                Business Loss Carrybacks

General Overview of Business Loss Carrybacks: As part of the Tax Cuts and Jobs Act of 2017, the federal government disallowed the ability of individuals and businesses alike to carryback taxable losses to prior years. Now, these excess business losses can only be carried forward to future years.  In addition to this limitation, the federal government now only allows 80% of these excess losses to be used.

How COIVD-19 Relief Changed This: However, due to the impact of COVID-19, this provision was once again changed so any taxable loss incurred in 2018, 2019, or 2020 can be carried back to each of the five taxable years preceding the year the loss was incurred. Additionally, the federal government scrapped the 80% loss limitation with respect to the losses generated in the 2018 – 2020 tax years.

Why This is Important: This is an important provision that allows taxpayers to go back and take advantage of losses against prior years where they had positive taxable income. The carryback of these losses are likely to result in a refund to the taxpayer, thus providing them additional liquidity.

How to Utilize Relief: There are two ways to claim a refund if there is a loss that can be carried back to prior years—through a tentative claim for a refund based on the carryback of a business loss or through the filing of an amended return.

Amendment v. Tentative Claim for Refund: An amended return takes much longer to prepare and may not be processed in a sufficient amount of time to meet a person’s liquidity needs. A tentative claim for a refund on the other hand is much quicker to prepare and is processed faster by the IRS. If you need cash now, filing a tentative claim for a refund is in your best interest.

What is important to note about these two methods is the ultimate due date—

  • A tentative refund claim for  business losses arising in 2018 is due by June 30 of this year;
  • A tentative refund claim for businesses losses arising in 2019 is due by December 31 of this year;
  • A tentative refund claim for losses arising in 2020 is due by December 31 of 2021

Temporary Increase of Business Interest Expense Limitations

General Overview of Business Interest Expense Limitation: As part of the Tax Cuts and Jobs Act of 2017, the federal government limited the amount of interest expense a qualifying person could deduct when calculating their taxable income essentially to 30% of their taxable income, adjusted for interest, taxes, depreciation and amortization (EBITDA).

This provision had a major effect on operators in the real estate industry which generally utilizes a high-level of financing as part of their business model.

How COIVD-19 Relief Changed This: The federal government temporarily increased this 30% limitation to 50% for the 2019 and 2020 tax years.

                Temporary Removal of Limitation on Excess Business Losses

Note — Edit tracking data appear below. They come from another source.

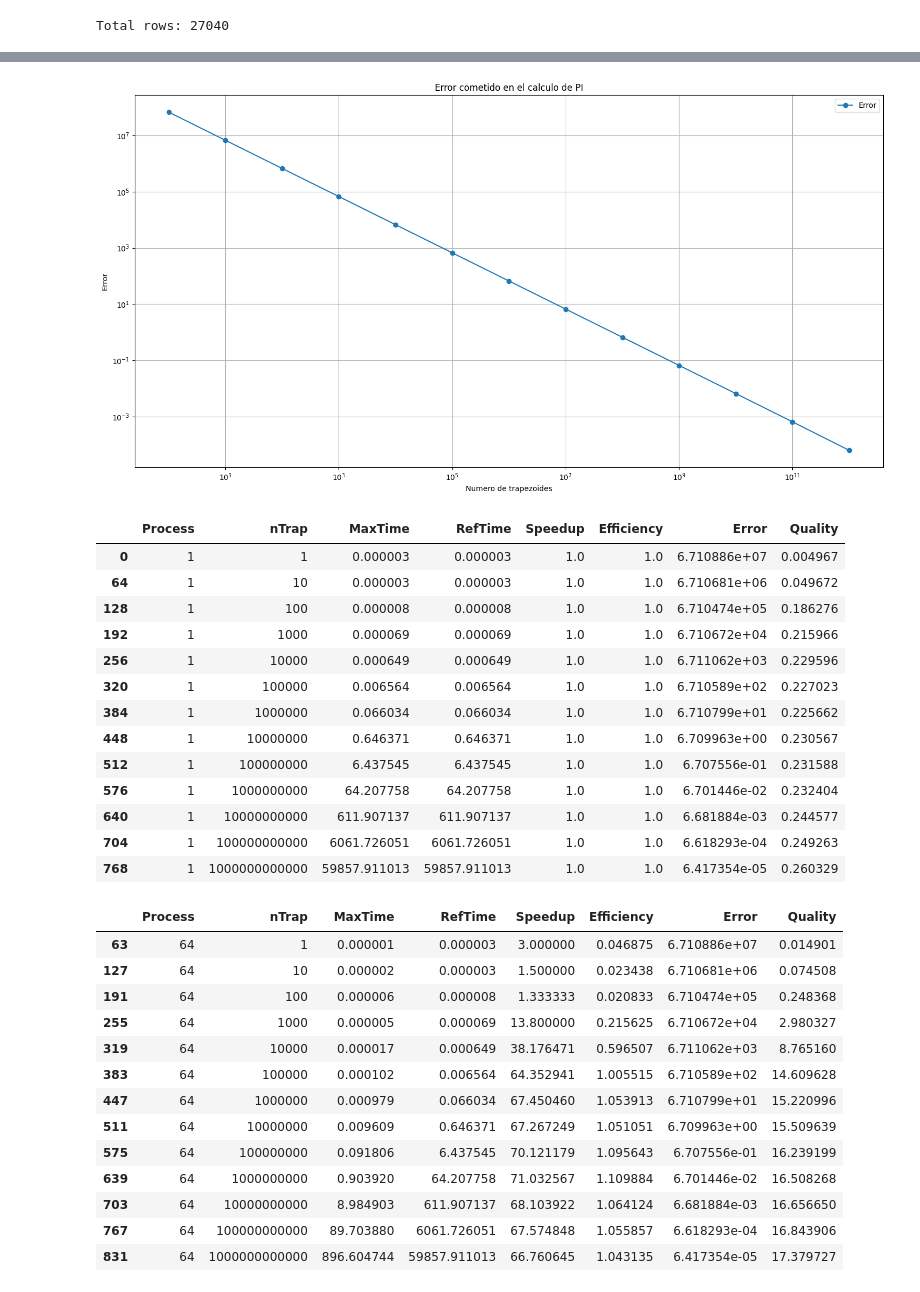
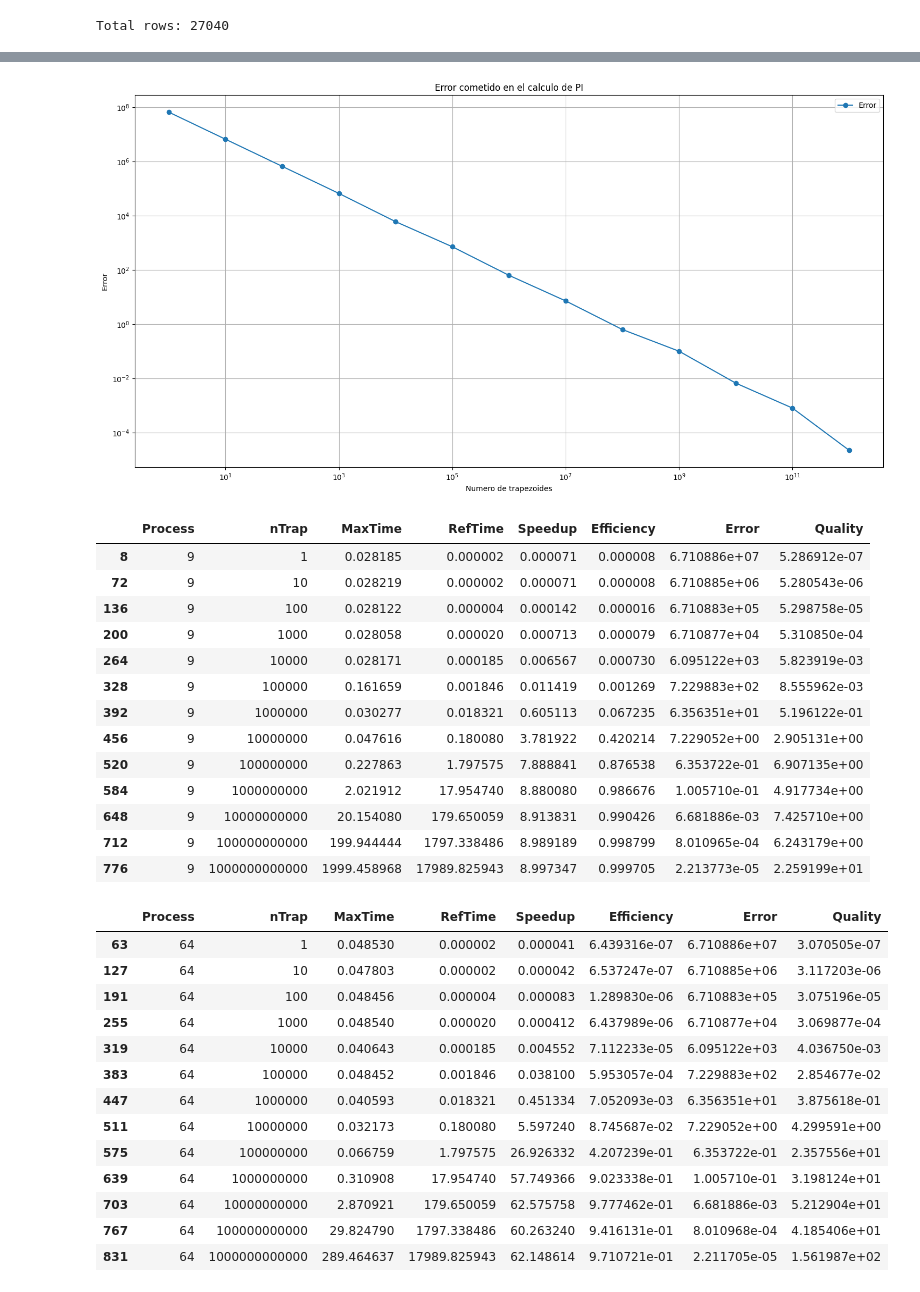
Before and after one commit to DavidCP-USC/Calculo-de-PI-con-MPI---FSP_P1, a Jupyter notebook: calculos.ipynb, the cells around one changed output, grey strips where cells are left out. Drawn from its saved outputs; the diff is of its cells as text; code cells hidden in the pictures.

```diff
--- a/calculos.ipynb
+++ b/calculos.ipynb
@@ -14,7 +14,7 @@ from IPython.display import display, Markdown, Latex
 dirImg = './imagenes'
 
 # CSV
-csv1 = 'data.csv'
+csv1 = 'data.1.csv'
 # %%
 # Creamos el directorio de imagenes
 if not os.path.exists(dirImg):
@@ -91,9 +104,0 @@ final_df = pd.DataFrame(finalData, columns=['Process', 'nTrap', 'MaxTime', 'RefT
-# %%
-# Ajustamos algun dato que falle con la media del valor de arriba y del de abajo
-
-final_df.loc[(final_df['Process'] == 44) & (final_df['nTrap'] == 1), 'Efficiency'] = 0.022222
-final_df.loc[(final_df['Process'] == 44) & (final_df['nTrap'] == 1), 'Speedup'] = 1
-final_df.loc[(final_df['Process'] == 8) & (final_df['nTrap'] == 1), 'Efficiency'] = 0.273810
-final_df.loc[(final_df['Process'] == 8) & (final_df['nTrap'] == 1), 'Speedup'] = 2.25
-print(final_df.loc[(final_df['Process'] == 8) & (final_df['nTrap'] == 1), 'Efficiency']) # (0.333333 + 0.214286)  / 2 = 0.273810
-print(final_df.loc[(final_df['Process'] == 8) & (final_df['nTrap'] == 1), 'Speedup']) # (3 + 1.5) / 2 = 2.25
@@ -165,41 +166,41 @@ plt.savefig(dirImg + '/error.png')
 
 plt.show()
 # %% [output]
-[figure, old version]
+[figure, new version]
 # %%
 # Dame los datos de final_df para Process = 9 y 64
-final_df_9 = final_df[final_df['Process'] == 1]
+final_df_9 = final_df[final_df['Process'] == 9]
 final_df_64 = final_df[final_df['Process'] == 64]
 
 display(final_df_9)
 display(final_df_64)
 # %% [output]
 |  | Process | nTrap | MaxTime | RefTime | Speedup | Efficiency | Error | Quality |
-| 0 | 1 | 1 | 0.000003 | 0.000003 | 1.0 | 1.0 | 6.710886e+07 | 0.004967 |
-| 64 | 1 | 10 | 0.000003 | 0.000003 | 1.0 | 1.0 | 6.710681e+06 | 0.049672 |
-| 128 | 1 | 100 | 0.000008 | 0.000008 | 1.0 | 1.0 | 6.710474e+05 | 0.186276 |
-| 192 | 1 | 1000 | 0.000069 | 0.000069 | 1.0 | 1.0 | 6.710672e+04 | 0.215966 |
-| 256 | 1 | 10000 | 0.000649 | 0.000649 | 1.0 | 1.0 | 6.711062e+03 | 0.229596 |
-| 320 | 1 | 100000 | 0.006564 | 0.006564 | 1.0 | 1.0 | 6.710589e+02 | 0.227023 |
-| 384 | 1 | 1000000 | 0.066034 | 0.066034 | 1.0 | 1.0 | 6.710799e+01 | 0.225662 |
-| 448 | 1 | 10000000 | 0.646371 | 0.646371 | 1.0 | 1.0 | 6.709963e+00 | 0.230567 |
-| 512 | 1 | 100000000 | 6.437545 | 6.437545 | 1.0 | 1.0 | 6.707556e-01 | 0.231588 |
-| 576 | 1 | 1000000000 | 64.207758 | 64.207758 | 1.0 | 1.0 | 6.701446e-02 | 0.232404 |
-| 640 | 1 | 10000000000 | 611.907137 | 611.907137 | 1.0 | 1.0 | 6.681884e-03 | 0.244577 |
-| 704 | 1 | 100000000000 | 6061.726051 | 6061.726051 | 1.0 | 1.0 | 6.618293e-04 | 0.249263 |
-| 768 | 1 | 1000000000000 | 59857.911013 | 59857.911013 | 1.0 | 1.0 | 6.417354e-05 | 0.260329 |
+| 8 | 9 | 1 | 0.028185 | 0.000002 | 0.000071 | 0.000008 | 6.710886e+07 | 5.286912e-07 |
+| 72 | 9 | 10 | 0.028219 | 0.000002 | 0.000071 | 0.000008 | 6.710885e+06 | 5.280543e-06 |
+| 136 | 9 | 100 | 0.028122 | 0.000004 | 0.000142 | 0.000016 | 6.710883e+05 | 5.298758e-05 |
+| 200 | 9 | 1000 | 0.028058 | 0.000020 | 0.000713 | 0.000079 | 6.710877e+04 | 5.310850e-04 |
+| 264 | 9 | 10000 | 0.028171 | 0.000185 | 0.006567 | 0.000730 | 6.095122e+03 | 5.823919e-03 |
+| 328 | 9 | 100000 | 0.161659 | 0.001846 | 0.011419 | 0.001269 | 7.229883e+02 | 8.555962e-03 |
+| 392 | 9 | 1000000 | 0.030277 | 0.018321 | 0.605113 | 0.067235 | 6.356351e+01 | 5.196122e-01 |
+| 456 | 9 | 10000000 | 0.047616 | 0.180080 | 3.781922 | 0.420214 | 7.229052e+00 | 2.905131e+00 |
+| 520 | 9 | 100000000 | 0.227863 | 1.797575 | 7.888841 | 0.876538 | 6.353722e-01 | 6.907135e+00 |
+| 584 | 9 | 1000000000 | 2.021912 | 17.954740 | 8.880080 | 0.986676 | 1.005710e-01 | 4.917734e+00 |
+| 648 | 9 | 10000000000 | 20.154080 | 179.650059 | 8.913831 | 0.990426 | 6.681886e-03 | 7.425710e+00 |
+| 712 | 9 | 100000000000 | 199.944444 | 1797.338486 | 8.989189 | 0.998799 | 8.010965e-04 | 6.243179e+00 |
+| 776 | 9 | 1000000000000 | 1999.458968 | 17989.825943 | 8.997347 | 0.999705 | 2.213773e-05 | 2.259199e+01 |
 |  | Process | nTrap | MaxTime | RefTime | Speedup | Efficiency | Error | Quality |
-| 63 | 64 | 1 | 0.000001 | 0.000003 | 3.000000 | 0.046875 | 6.710886e+07 | 0.014901 |
-| 127 | 64 | 10 | 0.000002 | 0.000003 | 1.500000 | 0.023438 | 6.710681e+06 | 0.074508 |
-| 191 | 64 | 100 | 0.000006 | 0.000008 | 1.333333 | 0.020833 | 6.710474e+05 | 0.248368 |
-| 255 | 64 | 1000 | 0.000005 | 0.000069 | 13.800000 | 0.215625 | 6.710672e+04 | 2.980327 |
-| 319 | 64 | 10000 | 0.000017 | 0.000649 | 38.176471 | 0.596507 | 6.711062e+03 | 8.765160 |
-| 383 | 64 | 100000 | 0.000102 | 0.006564 | 64.352941 | 1.005515 | 6.710589e+02 | 14.609628 |
-| 447 | 64 | 1000000 | 0.000979 | 0.066034 | 67.450460 | 1.053913 | 6.710799e+01 | 15.220996 |
-| 511 | 64 | 10000000 | 0.009609 | 0.646371 | 67.267249 | 1.051051 | 6.709963e+00 | 15.509639 |
-| 575 | 64 | 100000000 | 0.091806 | 6.437545 | 70.121179 | 1.095643 | 6.707556e-01 | 16.239199 |
-| 639 | 64 | 1000000000 | 0.903920 | 64.207758 | 71.032567 | 1.109884 | 6.701446e-02 | 16.508268 |
-| 703 | 64 | 10000000000 | 8.984903 | 611.907137 | 68.103922 | 1.064124 | 6.681884e-03 | 16.656650 |
-| 767 | 64 | 100000000000 | 89.703880 | 6061.726051 | 67.574848 | 1.055857 | 6.618293e-04 | 16.843906 |
-| 831 | 64 | 1000000000000 | 896.604744 | 59857.911013 | 66.760645 | 1.043135 | 6.417354e-05 | 17.379727 |
+| 63 | 64 | 1 | 0.048530 | 0.000002 | 0.000041 | 6.439316e-07 | 6.710886e+07 | 3.070505e-07 |
+| 127 | 64 | 10 | 0.047803 | 0.000002 | 0.000042 | 6.537247e-07 | 6.710885e+06 | 3.117203e-06 |
+| 191 | 64 | 100 | 0.048456 | 0.000004 | 0.000083 | 1.289830e-06 | 6.710883e+05 | 3.075196e-05 |
+| 255 | 64 | 1000 | 0.048540 | 0.000020 | 0.000412 | 6.437989e-06 | 6.710877e+04 | 3.069877e-04 |
+| 319 | 64 | 10000 | 0.040643 | 0.000185 | 0.004552 | 7.112233e-05 | 6.095122e+03 | 4.036750e-03 |
+| 383 | 64 | 100000 | 0.048452 | 0.001846 | 0.038100 | 5.953057e-04 | 7.229883e+02 | 2.854677e-02 |
+| 447 | 64 | 1000000 | 0.040593 | 0.018321 | 0.451334 | 7.052093e-03 | 6.356351e+01 | 3.875618e-01 |
+| 511 | 64 | 10000000 | 0.032173 | 0.180080 | 5.597240 | 8.745687e-02 | 7.229052e+00 | 4.299591e+00 |
+| 575 | 64 | 100000000 | 0.066759 | 1.797575 | 26.926332 | 4.207239e-01 | 6.353722e-01 | 2.357556e+01 |
+| 639 | 64 | 1000000000 | 0.310908 | 17.954740 | 57.749366 | 9.023338e-01 | 1.005710e-01 | 3.198124e+01 |
+| 703 | 64 | 10000000000 | 2.870921 | 179.650059 | 62.575758 | 9.777462e-01 | 6.681886e-03 | 5.212904e+01 |
+| 767 | 64 | 100000000000 | 29.824790 | 1797.338486 | 60.263240 | 9.416131e-01 | 8.010968e-04 | 4.185406e+01 |
+| 831 | 64 | 1000000000000 | 289.464637 | 17989.825943 | 62.148614 | 9.710721e-01 | 2.211705e-05 | 1.561987e+02 |
 # %%
```
Also changed, not shown: parts of 10 cells of this notebook, 2 other files.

General Overview of Excess Business Loss Provision: As part of the Tax Cuts and Jobs Act of 2017, the federal government limited the amount of a loss received through a flow-through entity such as an sole proprietorship, an single-member LLC, an S corporation or a partnership that an individual or corporation could offset other income they generated in a given tax year. This limitation was set at $250,000 for single filers and $500,000 for married filing joint filers.

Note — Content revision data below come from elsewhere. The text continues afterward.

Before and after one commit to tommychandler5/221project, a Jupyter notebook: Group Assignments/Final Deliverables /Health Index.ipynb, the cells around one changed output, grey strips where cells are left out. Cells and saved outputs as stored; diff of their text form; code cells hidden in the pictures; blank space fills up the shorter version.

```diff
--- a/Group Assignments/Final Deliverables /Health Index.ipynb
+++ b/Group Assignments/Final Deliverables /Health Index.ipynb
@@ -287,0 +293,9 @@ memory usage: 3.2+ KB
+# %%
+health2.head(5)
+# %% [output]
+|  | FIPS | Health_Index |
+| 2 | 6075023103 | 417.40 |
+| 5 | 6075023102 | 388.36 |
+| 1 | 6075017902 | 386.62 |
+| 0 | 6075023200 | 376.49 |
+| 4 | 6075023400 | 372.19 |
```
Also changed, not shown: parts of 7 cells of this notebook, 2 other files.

This provision was intended to prevent a individual or corporation from offsetting excessive losses from one operation or investment against other income it generated in a given year.

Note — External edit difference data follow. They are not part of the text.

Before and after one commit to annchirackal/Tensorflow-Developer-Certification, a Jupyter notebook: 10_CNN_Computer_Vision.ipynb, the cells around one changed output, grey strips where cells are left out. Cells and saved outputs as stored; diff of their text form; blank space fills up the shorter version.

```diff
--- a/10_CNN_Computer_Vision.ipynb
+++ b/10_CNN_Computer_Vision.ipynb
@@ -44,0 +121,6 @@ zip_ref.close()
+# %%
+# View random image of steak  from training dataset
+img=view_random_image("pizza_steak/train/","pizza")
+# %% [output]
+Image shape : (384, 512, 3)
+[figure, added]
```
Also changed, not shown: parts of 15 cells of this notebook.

How COIVD-19 Relief Changed This: This provision was suspended for the 2018, 2019 and 2020 tax years for taxpayers other than corporations. Thus, this relief can generally only be utilized by individuals.

Important Note on Passive Loss Rules: What is important to note that this relief provision does NOT affect the passive loss rules that many real estate professionals and investors are subject to.

  • In fact, the passive loss limitation rules are applicable to calculating taxable income before considering this provision on excess business losses.
  • If you or a client are subject to the passive loss  rules, you will continue to be subject to such limitations without relief.